A 40-year veteran of the teaching profession and of the North Polk School District will bring her years as an educator to a halt soon. Linda Janson, the high school art teacher, is retiring from her position at this school year’s end.
It’s funny that a woman who admits quite readily that she isn’t an early morning fan has taught for all these years. In retirement, she said with a laugh, “I plan never to schedule anything before 9 a.m. I have hated 6 a.m. every day of teaching.” Her love of what she was doing outweighed the daily start time. “Teaching art was the only job I ever really wanted to do and be good at. I loved almost every day of the 40 years and would like to thank every student I had, because they taught me.”
What she’s enjoyed most through the years, she said, is getting better at teaching, whether that was through continued classes, workshops or seminars or through listening to her students, both past and present. New teachers, she said, need to remember not to ask their kids to do anything they wouldn’t do themselves, and to make learning fun, rigorous and relevant, while always providing a “why” about what they’re asking students to do and learn. “Kids are like dogs, they listen to what you say and watch what you do, especially when you think they aren’t.” But listen to them, she advises. “They have great ideas,” and if there’s a problem, “involve their parents … as soon as possible… (then) call again when it gets better.”
Looking back, Janson recalls that art teaching jobs were scarce after she graduated from college.

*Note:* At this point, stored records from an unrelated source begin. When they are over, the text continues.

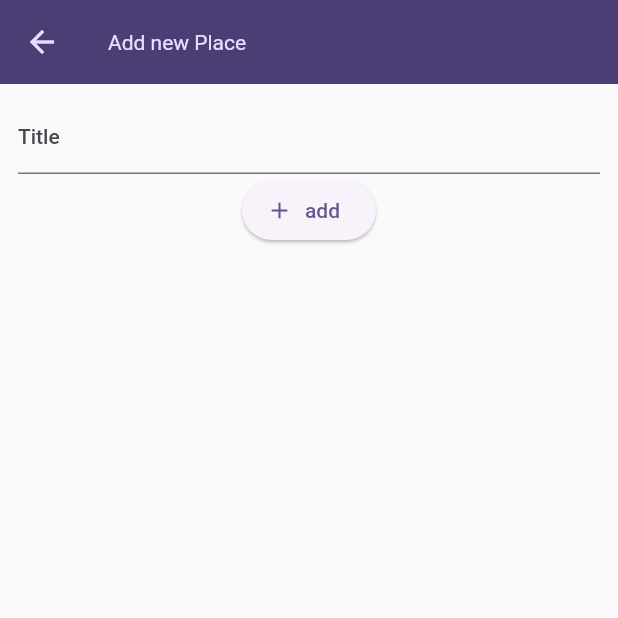
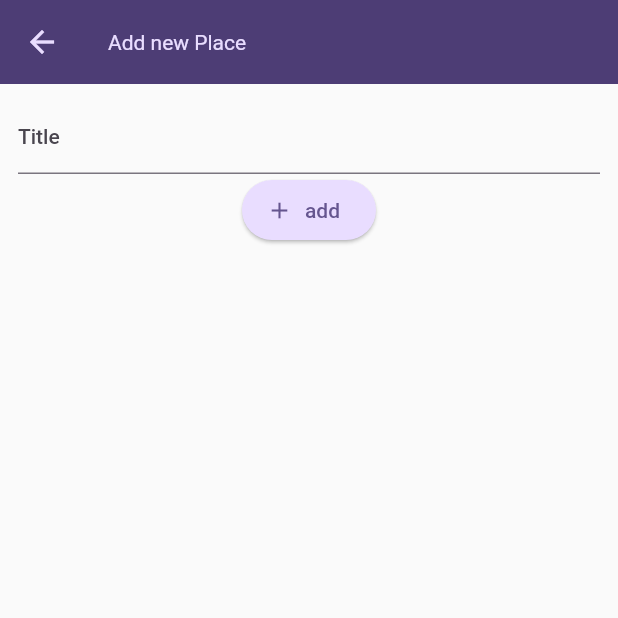
Before and after one commit to asif809999/flutter_practice_projects, a Flutter app: the screen it shows after launch, after a tap on the "add" icon, on a phone screen of 412 x 824 dp, the top half of it. Run offline on Flutter 3.47's test engine with Material 2 defaults, Android fonts, the light colour scheme and no system bars.

Commit message:
text theme practiced

```diff
--- a/lib/main.dart
+++ b/lib/main.dart
@@ -1,6 +1,5 @@
 import 'package:flutter/material.dart';
 import 'package:flutter_practice_projects/screens/places.dart';
-import 'package:google_fonts/google_fonts.dart';
 
 /* final colorScheme = ColorScheme.fromSeed(
   brightness: Brightness.dark,
@@ -48,12 +47,19 @@
           backgroundColor: kColorScheme.onPrimaryContainer,
           foregroundColor: kColorScheme.primaryContainer,
         ),
+        elevatedButtonTheme: ElevatedButtonThemeData(
+          style: ElevatedButton.styleFrom(
+            backgroundColor: kColorScheme.primaryContainer,
+          ),
+        ),
         textTheme: ThemeData().textTheme.copyWith(
               titleLarge: TextStyle(
                 color: kColorScheme.onSecondaryContainer,
                 fontWeight: FontWeight.normal,
                 fontSize: 14,
-              ))),
+              ),
+            ),
+      ),
       home: const Places(),
     );
   }
--- a/lib/widgets/places_list.dart
+++ b/lib/widgets/places_list.dart
@@ -11,9 +11,9 @@ class PlacesList extends StatelessWidget {
       return Center(
         child: Text(
           'no places added yet',
-          style: Theme.of(context).textTheme.titleMedium!.copyWith(
-                color: Theme.of(context).colorScheme.onBackground,
-              ),
+          /* style: Theme.of(context).textTheme.titleMedium!.copyWith(
+                color: Theme.of(context).colorScheme.onBackground, */
+          style: Theme.of(context).textTheme.titleLarge,
         ),
       );
     }
```
Also changed, not shown: lib/screens/places_details.dart (+6 -2 lines). Lines whose indentation alone changed are shown as unchanged.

She wanted something not far from Des Moines and her husband knew a North Polk teacher’s husband who suggested she apply for an opening they had. She did and got the job to teach art. She always taught high school, and had some middle school classes intermixed for a time.
“While trying to get hired as a teacher, I also was a florist and assistant manager at a wholesale florist company; and a bartender at a country club,” she said. Other responsibilities she had included working at her church teaching Bible school and Sunday school and serving on the church council. And, she did a stint as a housekeeper at a nursing home in West Des Moines and a hostess at a restaurant.
The restaurant and bartending experience played into another job that Janson has had and will still have in retirement for awhile. She’s co-owner of a catering business in Des Moines called, The Girl’s Catering. “We do custom menus, hire our own staff, shop, prep, cook, serve and supply bartending services for all types of events,” she said, noting they’ve handled groups of eight all the way up to 1,500. It’s been a nights and weekend job, but now, she said, it will be easier, as she’ll have regular days to do the work too.
Janson has never really been “not busy.” As a teacher at North Polk High School she’s taken on a lot of other responsibilities that come along with the job. She was yearbook sponsor for 13 years; National Art Honor Society sponsor; a mentor for first-year teachers for five years; the School-To-Work coordinator; an At-Risk Team member; a TLC mentor teacher for two years; and held countless class sponsor duties, including nine years as senior sponsor off and on, as well as being an assistant on musicals, plays and proms.
The challenges of teacher through the years, she said, has been the scope of responsibilities and expectations that have been added on for the classroom teacher, and dealing with the changing family structures for students. “Family structures are less traditional and there seems to be a lot more put on kids at earlier ages. Teaching has changed to helping students sort and manage information, rather than giving information and providing information,” she said. The change with information can be fun, she noted, but also difficult.
In retirement, Janson will have more time to spend with family and she’ll hear plenty about teaching. She has two married children, a son Chris and a daughter, Erin. Both live just five minutes away. “My daughter teaches ELL in Des Moines Schools, and my son is married to a music teacher in the Des Moines Schools. My daughter has two little boys, 5 and 1, and my son has a little boy, 3, and another baby due in September. I love being a grandma, and I will be able to help out when the boys have to be home sick. It’s hard to find sitters when we all work and teach.”
What other things are on Janson’s retirement “to do” list? “I have books to read on lists, lists of movies to watch and vacations to schedule that are not over only two weeks of the year.”